Assignment
All entries below need to be written out exactly, but without their pictures.

Change listing data
-------

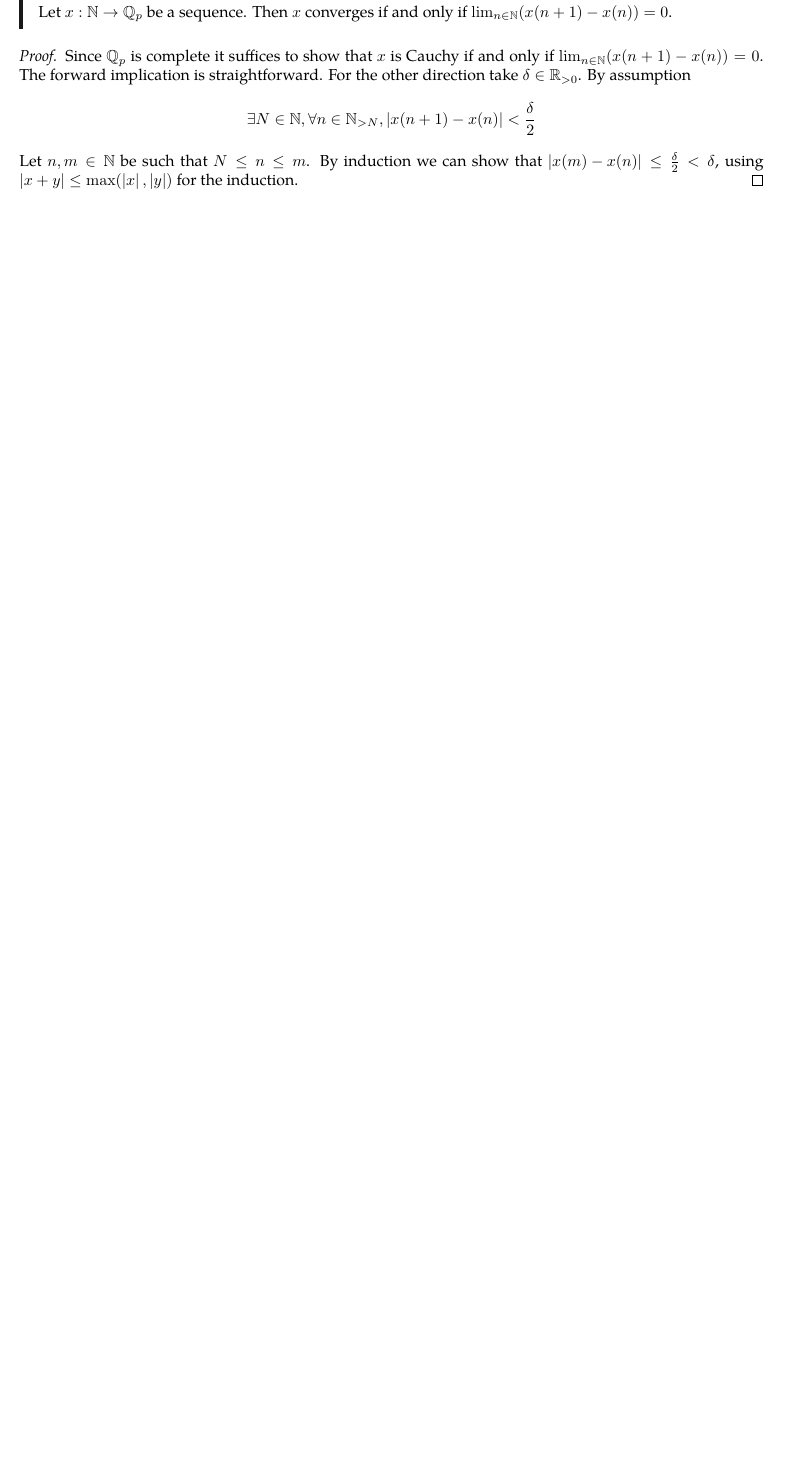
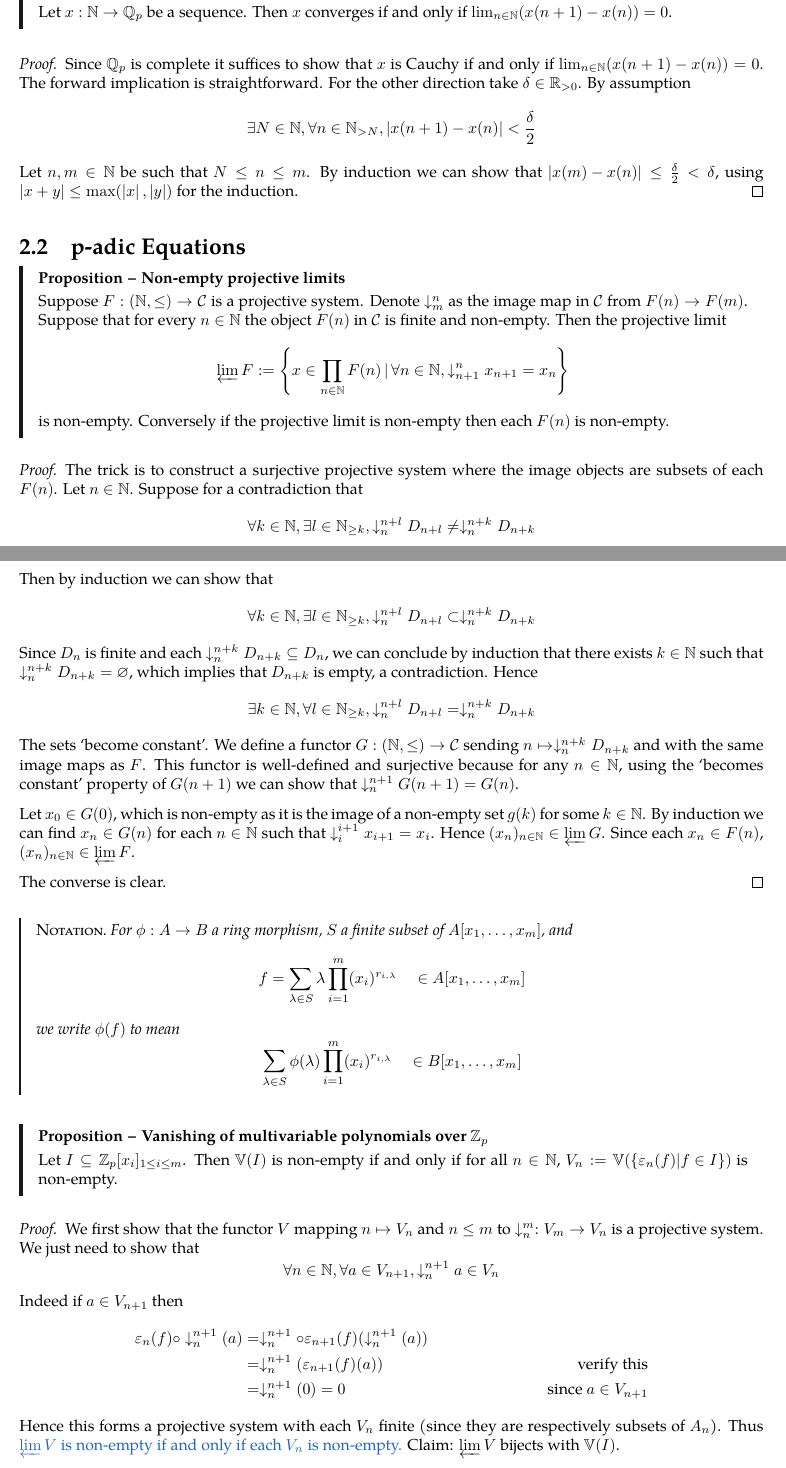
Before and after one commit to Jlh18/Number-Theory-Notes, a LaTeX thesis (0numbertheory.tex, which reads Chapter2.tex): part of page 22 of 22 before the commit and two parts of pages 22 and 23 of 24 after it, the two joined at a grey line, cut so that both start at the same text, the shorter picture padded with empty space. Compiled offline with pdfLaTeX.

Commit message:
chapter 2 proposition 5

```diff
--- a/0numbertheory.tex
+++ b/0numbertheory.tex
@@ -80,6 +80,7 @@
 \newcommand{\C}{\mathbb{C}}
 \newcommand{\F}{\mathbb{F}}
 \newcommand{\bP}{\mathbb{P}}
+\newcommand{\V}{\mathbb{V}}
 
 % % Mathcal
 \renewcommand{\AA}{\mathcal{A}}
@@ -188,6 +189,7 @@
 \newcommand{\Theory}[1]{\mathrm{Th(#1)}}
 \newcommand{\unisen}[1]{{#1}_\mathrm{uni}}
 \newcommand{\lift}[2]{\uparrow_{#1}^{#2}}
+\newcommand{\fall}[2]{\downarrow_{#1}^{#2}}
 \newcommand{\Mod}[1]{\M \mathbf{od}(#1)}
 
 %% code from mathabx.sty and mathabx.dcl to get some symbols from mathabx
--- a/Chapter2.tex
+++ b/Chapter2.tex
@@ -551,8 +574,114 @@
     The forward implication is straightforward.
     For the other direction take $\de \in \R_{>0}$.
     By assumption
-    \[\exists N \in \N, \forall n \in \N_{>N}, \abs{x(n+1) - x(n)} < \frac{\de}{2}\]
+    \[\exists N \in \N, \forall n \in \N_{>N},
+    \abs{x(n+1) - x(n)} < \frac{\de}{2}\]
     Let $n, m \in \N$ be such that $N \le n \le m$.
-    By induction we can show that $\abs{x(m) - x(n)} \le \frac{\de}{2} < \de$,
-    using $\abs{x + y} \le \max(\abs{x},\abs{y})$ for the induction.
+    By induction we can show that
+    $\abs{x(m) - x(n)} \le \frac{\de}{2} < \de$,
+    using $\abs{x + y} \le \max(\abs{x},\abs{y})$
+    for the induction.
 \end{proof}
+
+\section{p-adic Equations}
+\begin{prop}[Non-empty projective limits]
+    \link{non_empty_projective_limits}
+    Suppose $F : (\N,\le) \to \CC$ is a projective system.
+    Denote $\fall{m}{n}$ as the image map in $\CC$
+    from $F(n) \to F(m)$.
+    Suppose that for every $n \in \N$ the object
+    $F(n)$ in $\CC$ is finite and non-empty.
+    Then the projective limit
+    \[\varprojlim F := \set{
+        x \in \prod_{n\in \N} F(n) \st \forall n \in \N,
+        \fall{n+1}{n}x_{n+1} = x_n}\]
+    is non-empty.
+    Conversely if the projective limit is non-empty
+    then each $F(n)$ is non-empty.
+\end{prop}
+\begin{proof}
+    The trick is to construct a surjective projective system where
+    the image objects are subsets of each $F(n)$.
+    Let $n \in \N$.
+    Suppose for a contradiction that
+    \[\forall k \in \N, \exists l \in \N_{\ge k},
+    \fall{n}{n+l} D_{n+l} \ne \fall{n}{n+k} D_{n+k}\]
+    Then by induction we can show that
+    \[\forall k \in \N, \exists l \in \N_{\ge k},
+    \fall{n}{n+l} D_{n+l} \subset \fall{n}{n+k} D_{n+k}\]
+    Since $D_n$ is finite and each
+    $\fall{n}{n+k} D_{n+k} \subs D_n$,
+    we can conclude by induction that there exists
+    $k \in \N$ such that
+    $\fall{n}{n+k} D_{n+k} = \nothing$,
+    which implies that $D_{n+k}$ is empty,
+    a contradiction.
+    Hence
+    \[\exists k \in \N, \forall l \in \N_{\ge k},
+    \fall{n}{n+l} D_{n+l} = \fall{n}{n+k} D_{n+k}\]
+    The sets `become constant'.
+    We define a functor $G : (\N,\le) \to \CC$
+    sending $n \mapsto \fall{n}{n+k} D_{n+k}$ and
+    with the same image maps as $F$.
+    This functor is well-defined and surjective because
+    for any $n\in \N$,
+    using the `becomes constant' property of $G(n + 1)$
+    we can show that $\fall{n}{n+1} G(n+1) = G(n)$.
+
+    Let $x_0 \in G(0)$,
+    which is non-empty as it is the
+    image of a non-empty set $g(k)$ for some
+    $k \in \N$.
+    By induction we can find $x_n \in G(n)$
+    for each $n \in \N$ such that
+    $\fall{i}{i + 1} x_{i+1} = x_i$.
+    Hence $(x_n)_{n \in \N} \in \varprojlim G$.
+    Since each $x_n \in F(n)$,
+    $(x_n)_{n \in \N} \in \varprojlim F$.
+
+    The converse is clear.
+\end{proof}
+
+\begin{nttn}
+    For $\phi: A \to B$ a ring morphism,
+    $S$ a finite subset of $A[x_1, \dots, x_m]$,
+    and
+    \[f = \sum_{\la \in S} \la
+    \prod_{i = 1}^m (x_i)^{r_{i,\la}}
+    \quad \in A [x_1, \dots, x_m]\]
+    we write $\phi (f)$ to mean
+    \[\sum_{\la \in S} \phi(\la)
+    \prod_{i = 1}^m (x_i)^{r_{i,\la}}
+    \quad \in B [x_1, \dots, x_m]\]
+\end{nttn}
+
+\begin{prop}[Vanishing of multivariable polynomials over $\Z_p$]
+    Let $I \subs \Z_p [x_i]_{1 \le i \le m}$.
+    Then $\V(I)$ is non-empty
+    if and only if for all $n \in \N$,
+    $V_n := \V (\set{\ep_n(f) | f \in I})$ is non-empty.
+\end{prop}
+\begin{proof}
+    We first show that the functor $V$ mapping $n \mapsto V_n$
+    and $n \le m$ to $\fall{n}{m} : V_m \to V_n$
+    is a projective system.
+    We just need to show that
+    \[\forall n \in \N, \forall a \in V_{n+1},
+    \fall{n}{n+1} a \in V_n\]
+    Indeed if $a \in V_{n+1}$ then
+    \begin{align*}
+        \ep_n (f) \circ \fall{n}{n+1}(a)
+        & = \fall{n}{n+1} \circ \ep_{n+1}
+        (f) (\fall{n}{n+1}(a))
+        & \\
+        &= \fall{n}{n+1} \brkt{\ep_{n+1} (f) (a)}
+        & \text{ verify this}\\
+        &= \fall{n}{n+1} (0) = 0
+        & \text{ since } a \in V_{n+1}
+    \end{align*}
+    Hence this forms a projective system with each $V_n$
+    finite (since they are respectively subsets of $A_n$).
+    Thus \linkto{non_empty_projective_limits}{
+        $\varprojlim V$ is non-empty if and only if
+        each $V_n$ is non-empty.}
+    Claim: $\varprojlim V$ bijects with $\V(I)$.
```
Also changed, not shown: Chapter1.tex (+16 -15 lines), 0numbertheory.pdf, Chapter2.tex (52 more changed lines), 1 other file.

-------

Exercise output
Before and after one commit to Jlh18/Number-Theory-Notes, a LaTeX thesis (0numbertheory.tex, which reads Chapter2.tex): part of page 22 of 22 before the commit and two parts of pages 22 and 23 of 24 after it, the two joined at a grey line, cut so that both start at the same text, the shorter picture padded with empty space. Compiled offline with pdfLaTeX.

Commit message:
chapter 2 proposition 5

```diff
--- a/0numbertheory.tex
+++ b/0numbertheory.tex
@@ -80,6 +80,7 @@
 \newcommand{\C}{\mathbb{C}}
 \newcommand{\F}{\mathbb{F}}
 \newcommand{\bP}{\mathbb{P}}
+\newcommand{\V}{\mathbb{V}}
 
 % % Mathcal
 \renewcommand{\AA}{\mathcal{A}}
@@ -188,6 +189,7 @@
 \newcommand{\Theory}[1]{\mathrm{Th(#1)}}
 \newcommand{\unisen}[1]{{#1}_\mathrm{uni}}
 \newcommand{\lift}[2]{\uparrow_{#1}^{#2}}
+\newcommand{\fall}[2]{\downarrow_{#1}^{#2}}
 \newcommand{\Mod}[1]{\M \mathbf{od}(#1)}
 
 %% code from mathabx.sty and mathabx.dcl to get some symbols from mathabx
--- a/Chapter2.tex
+++ b/Chapter2.tex
@@ -551,8 +574,114 @@
     The forward implication is straightforward.
     For the other direction take $\de \in \R_{>0}$.
     By assumption
-    \[\exists N \in \N, \forall n \in \N_{>N}, \abs{x(n+1) - x(n)} < \frac{\de}{2}\]
+    \[\exists N \in \N, \forall n \in \N_{>N},
+    \abs{x(n+1) - x(n)} < \frac{\de}{2}\]
     Let $n, m \in \N$ be such that $N \le n \le m$.
-    By induction we can show that $\abs{x(m) - x(n)} \le \frac{\de}{2} < \de$,
-    using $\abs{x + y} \le \max(\abs{x},\abs{y})$ for the induction.
+    By induction we can show that
+    $\abs{x(m) - x(n)} \le \frac{\de}{2} < \de$,
+    using $\abs{x + y} \le \max(\abs{x},\abs{y})$
+    for the induction.
 \end{proof}
+
+\section{p-adic Equations}
+\begin{prop}[Non-empty projective limits]
+    \link{non_empty_projective_limits}
+    Suppose $F : (\N,\le) \to \CC$ is a projective system.
+    Denote $\fall{m}{n}$ as the image map in $\CC$
+    from $F(n) \to F(m)$.
+    Suppose that for every $n \in \N$ the object
+    $F(n)$ in $\CC$ is finite and non-empty.
+    Then the projective limit
+    \[\varprojlim F := \set{
+        x \in \prod_{n\in \N} F(n) \st \forall n \in \N,
+        \fall{n+1}{n}x_{n+1} = x_n}\]
+    is non-empty.
+    Conversely if the projective limit is non-empty
+    then each $F(n)$ is non-empty.
+\end{prop}
+\begin{proof}
+    The trick is to construct a surjective projective system where
+    the image objects are subsets of each $F(n)$.
+    Let $n \in \N$.
+    Suppose for a contradiction that
+    \[\forall k \in \N, \exists l \in \N_{\ge k},
+    \fall{n}{n+l} D_{n+l} \ne \fall{n}{n+k} D_{n+k}\]
+    Then by induction we can show that
+    \[\forall k \in \N, \exists l \in \N_{\ge k},
+    \fall{n}{n+l} D_{n+l} \subset \fall{n}{n+k} D_{n+k}\]
+    Since $D_n$ is finite and each
+    $\fall{n}{n+k} D_{n+k} \subs D_n$,
+    we can conclude by induction that there exists
+    $k \in \N$ such that
+    $\fall{n}{n+k} D_{n+k} = \nothing$,
+    which implies that $D_{n+k}$ is empty,
+    a contradiction.
+    Hence
+    \[\exists k \in \N, \forall l \in \N_{\ge k},
+    \fall{n}{n+l} D_{n+l} = \fall{n}{n+k} D_{n+k}\]
+    The sets `become constant'.
+    We define a functor $G : (\N,\le) \to \CC$
+    sending $n \mapsto \fall{n}{n+k} D_{n+k}$ and
+    with the same image maps as $F$.
+    This functor is well-defined and surjective because
+    for any $n\in \N$,
+    using the `becomes constant' property of $G(n + 1)$
+    we can show that $\fall{n}{n+1} G(n+1) = G(n)$.
+
+    Let $x_0 \in G(0)$,
+    which is non-empty as it is the
+    image of a non-empty set $g(k)$ for some
+    $k \in \N$.
+    By induction we can find $x_n \in G(n)$
+    for each $n \in \N$ such that
+    $\fall{i}{i + 1} x_{i+1} = x_i$.
+    Hence $(x_n)_{n \in \N} \in \varprojlim G$.
+    Since each $x_n \in F(n)$,
+    $(x_n)_{n \in \N} \in \varprojlim F$.
+
+    The converse is clear.
+\end{proof}
+
+\begin{nttn}
+    For $\phi: A \to B$ a ring morphism,
+    $S$ a finite subset of $A[x_1, \dots, x_m]$,
+    and
+    \[f = \sum_{\la \in S} \la
+    \prod_{i = 1}^m (x_i)^{r_{i,\la}}
+    \quad \in A [x_1, \dots, x_m]\]
+    we write $\phi (f)$ to mean
+    \[\sum_{\la \in S} \phi(\la)
+    \prod_{i = 1}^m (x_i)^{r_{i,\la}}
+    \quad \in B [x_1, \dots, x_m]\]
+\end{nttn}
+
+\begin{prop}[Vanishing of multivariable polynomials over $\Z_p$]
+    Let $I \subs \Z_p [x_i]_{1 \le i \le m}$.
+    Then $\V(I)$ is non-empty
+    if and only if for all $n \in \N$,
+    $V_n := \V (\set{\ep_n(f) | f \in I})$ is non-empty.
+\end{prop}
+\begin{proof}
+    We first show that the functor $V$ mapping $n \mapsto V_n$
+    and $n \le m$ to $\fall{n}{m} : V_m \to V_n$
+    is a projective system.
+    We just need to show that
+    \[\forall n \in \N, \forall a \in V_{n+1},
+    \fall{n}{n+1} a \in V_n\]
+    Indeed if $a \in V_{n+1}$ then
+    \begin{align*}
+        \ep_n (f) \circ \fall{n}{n+1}(a)
+        & = \fall{n}{n+1} \circ \ep_{n+1}
+        (f) (\fall{n}{n+1}(a))
+        & \\
+        &= \fall{n}{n+1} \brkt{\ep_{n+1} (f) (a)}
+        & \text{ verify this}\\
+        &= \fall{n}{n+1} (0) = 0
+        & \text{ since } a \in V_{n+1}
+    \end{align*}
+    Hence this forms a projective system with each $V_n$
+    finite (since they are respectively subsets of $A_n$).
+    Thus \linkto{non_empty_projective_limits}{
+        $\varprojlim V$ is non-empty if and only if
+        each $V_n$ is non-empty.}
+    Claim: $\varprojlim V$ bijects with $\V(I)$.
```
Also changed, not shown: Chapter1.tex (+16 -15 lines), 0numbertheory.pdf, Chapter2.tex (52 more changed lines), 1 other file.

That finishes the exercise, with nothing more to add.